Among the records below, count the lines where "gitleaks" occurs, and report that total alone.
• • • • • • •
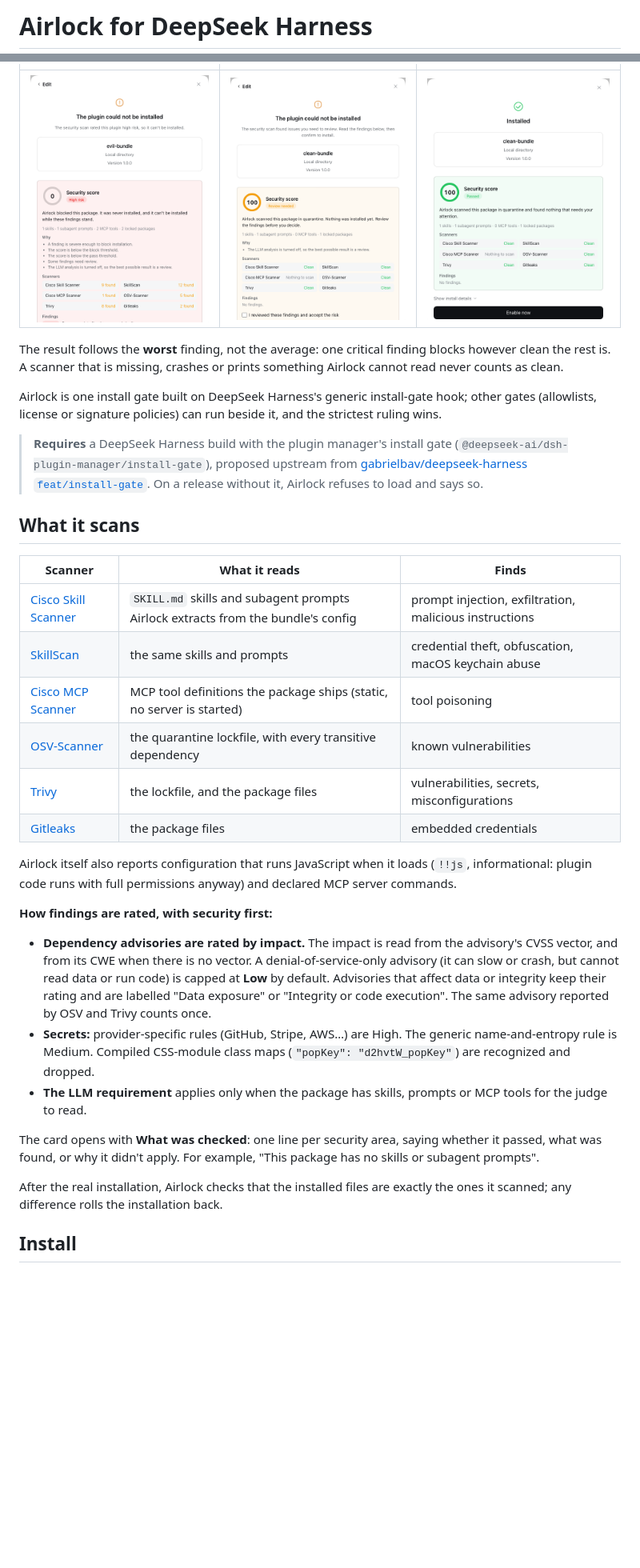
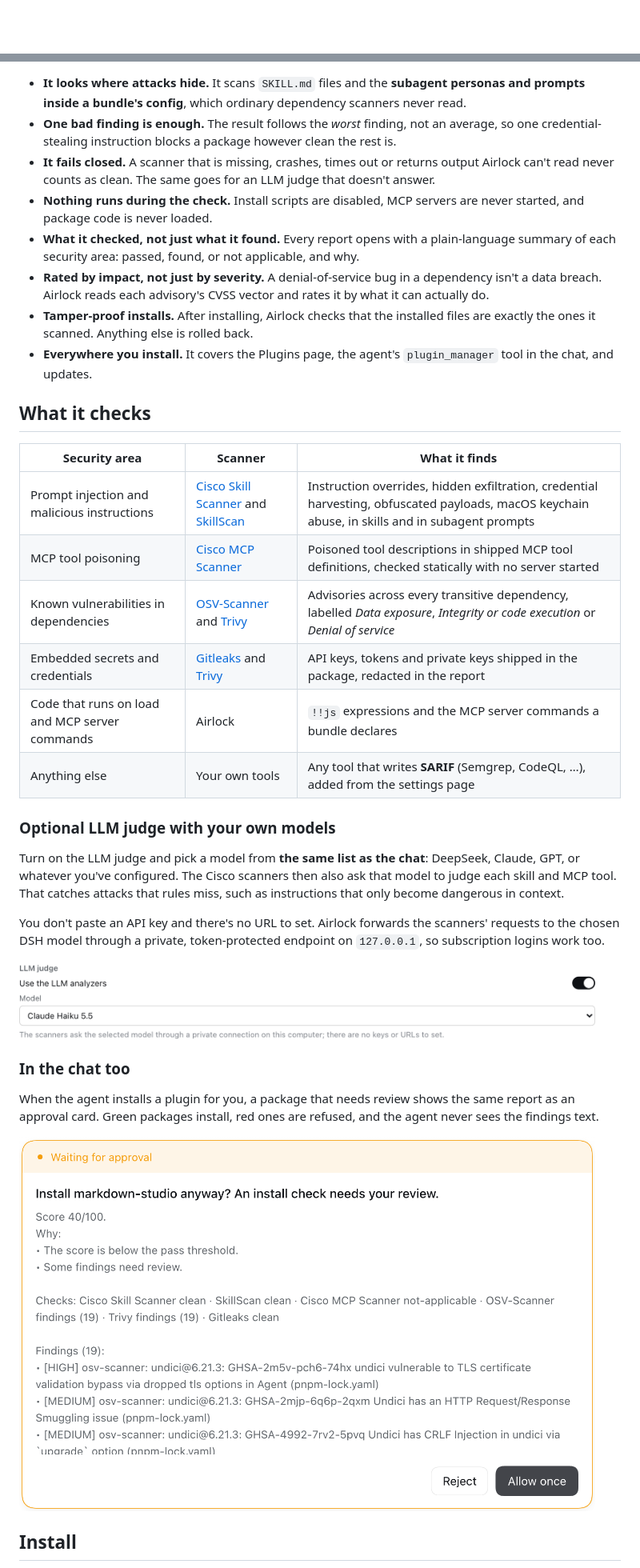
Before and after one commit to gabrielbav/dsh-plugin-airlock, a Markdown page: README.md, 2 parts joined by grey strips. Shown at 80% size. Drawn GitHub-style; pictures changed too: docs/chat-review.png (added), docs/install-blocked.png, docs/install-passed.png; blank space fills up the shorter version.

Commit message:
docs: README for the npm release with fresh screenshots
Co-Authored-By: Claude Opus 5.5 <noreply@anthropic.com>

```diff
--- a/README.md
+++ b/README.md
@@ -1,2 +1,2 @@
-# Airlock for DeepSeek Harness
+<div align="center">
 
@@ -12,33 +40,36 @@ Airlock is a security install gate for [DeepSeek Harness](https://github.com/dee
+- **It looks where attacks hide.** It scans `SKILL.md` files and the **subagent personas and prompts inside a bundle's config**, which ordinary dependency scanners never read.
+- **One bad finding is enough.** The result follows the *worst* finding, not an average, so one credential-stealing instruction blocks a package however clean the rest is.
+- **It fails closed.** A scanner that is missing, crashes, times out or returns output Airlock can't read never counts as clean. The same goes for an LLM judge that doesn't answer.
+- **Nothing runs during the check.** Install scripts are disabled, MCP servers are never started, and package code is never loaded.
+- **What it checked, not just what it found.** Every report opens with a plain-language summary of each security area: passed, found, or not applicable, and why.
+- **Rated by impact, not just by severity.** A denial-of-service bug in a dependency isn't a data breach. Airlock reads each advisory's CVSS vector and rates it by what it can actually do.
+- **Tamper-proof installs.** After installing, Airlock checks that the installed files are exactly the ones it scanned. Anything else is rolled back.
+- **Everywhere you install.** It covers the Plugins page, the agent's `plugin_manager` tool in the chat, and updates.
+
+## What it checks
+
+| Security area | Scanner | What it finds |
 | --- | --- | --- |
-| ![Blocked](docs/install-blocked.png) | ![Review](docs/install-review.png) | ![Passed](docs/install-passed.png) |
+| Prompt injection and malicious instructions | [Cisco Skill Scanner](https://github.com/cisco-ai-defense/skill-scanner) and [SkillScan](https://pypi.org/project/skillscan/) | Instruction overrides, hidden exfiltration, credential harvesting, obfuscated payloads, macOS keychain abuse, in skills and in subagent prompts |
+| MCP tool poisoning | [Cisco MCP Scanner](https://github.com/cisco-ai-defense/mcp-scanner) | Poisoned tool descriptions in shipped MCP tool definitions, checked statically with no server started |
+| Known vulnerabilities in dependencies | [OSV-Scanner](https://google.github.io/osv-scanner/) and [Trivy](https://trivy.dev) | Advisories across every transitive dependency, labelled *Data exposure*, *Integrity or code execution* or *Denial of service* |
+| Embedded secrets and credentials | [Gitleaks](https://github.com/gitleaks/gitleaks) and [Trivy](https://trivy.dev) | API keys, tokens and private keys shipped in the package, redacted in the report |
+| Code that runs on load and MCP server commands | Airlock | `!!js` expressions and the MCP server commands a bundle declares |
+| Anything else | Your own tools | Any tool that writes **SARIF** (Semgrep, CodeQL, …), added from the settings page |
 
-The result follows the **worst** finding, not the average: one critical finding blocks however clean the rest is. A scanner that is missing, crashes or prints something Airlock cannot read never counts as clean.
+### Optional LLM judge with your own models
 
-Airlock is one install gate built on DeepSeek Harness's generic install-gate hook; other gates (allowlists, license or signature policies) can run beside it, and the strictest ruling wins.
+Turn on the LLM judge and pick a model from **the same list as the chat**: DeepSeek, Claude, GPT, or whatever you've configured. The Cisco scanners then also ask that model to judge each skill and MCP tool. That catches attacks that rules miss, such as instructions that only become dangerous in context.
 
-> **Requires** a DeepSeek Harness build with the plugin manager's install gate (`@deepseek-ai/dsh-plugin-manager/install-gate`), proposed upstream from [gabrielbav/deepseek-harness `feat/install-gate`](https://github.com/gabrielbav/deepseek-harness/tree/feat/install-gate). On a release without it, Airlock refuses to load and says so.
+You don't paste an API key and there's no URL to set. Airlock forwards the scanners' requests to the chosen DSH model through a private, token-protected endpoint on `127.0.0.1`, so subscription logins work too.
 
-## What it scans
+<img src="https://raw.githubusercontent.com/gabrielbav/dsh-plugin-airlock/main/docs/settings-llm.png" alt="Choosing the LLM judge model from the DSH model list" width="720">
 
-| Scanner | What it reads | Finds |
-| --- | --- | --- |
-| [Cisco Skill Scanner](https://github.com/cisco-ai-defense/skill-scanner) | `SKILL.md` skills and subagent prompts Airlock extracts from the bundle's config | prompt injection, exfiltration, malicious instructions |
-| [SkillScan](https://pypi.org/project/skillscan/) | the same skills and prompts | credential theft, obfuscation, macOS keychain abuse |
-| [Cisco MCP Scanner](https://github.com/cisco-ai-defense/mcp-scanner) | MCP tool definitions the package ships (static, no server is started) | tool poisoning |
-| [OSV-Scanner](https://google.github.io/osv-scanner/) | the quarantine lockfile, with every transitive dependency | known vulnerabilities |
-| [Trivy](https://trivy.dev) | the lockfile, and the package files | vulnerabilities, secrets, misconfigurations |
-| [Gitleaks](https://github.com/gitleaks/gitleaks) | the package files | embedded credentials |
+### In the chat too
 
-Airlock itself also reports configuration that runs JavaScript when it loads (`!!js`, informational: plugin code runs with full permissions anyway) and declared MCP server commands.
+When the agent installs a plugin for you, a package that needs review shows the same report as an approval card. Green packages install, red ones are refused, and the agent never sees the findings text.
 
-**How findings are rated, with security first:**
-- **Dependency advisories are rated by impact.** The impact is read from the advisory's CVSS vector, and from its CWE when there is no vector. A denial-of-service-only advisory (it can slow or crash, but cannot read data or run code) is capped at **Low** by default. Advisories that affect data or integrity keep their rating and are labelled "Data exposure" or "Integrity or code execution". The same advisory reported by OSV and Trivy counts once.
-- **Secrets:** provider-specific rules (GitHub, Stripe, AWS…) are High. The generic name-and-entropy rule is Medium. Compiled CSS-module class maps (`"popKey": "d2hvtW_popKey"`) are recognized and dropped.
-- **The LLM requirement** applies only when the package has skills, prompts or MCP tools for the judge to read.
-
-The card opens with **What was checked**: one line per security area, saying whether it passed, what was found, or why it didn't apply. For example, "This package has no skills or subagent prompts".
-
-After the real installation, Airlock checks that the installed files are exactly the ones it scanned; any difference rolls the installation back.
+<img src="https://raw.githubusercontent.com/gabrielbav/dsh-plugin-airlock/main/docs/chat-review.png" alt="A review approval card in the DSH chat" width="720">
 
 ## Install
 
```
Also changed, not shown: other parts of README.md (+84 -45 lines), 1 other file.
• • • • • • •
## RESPONSE AREA
2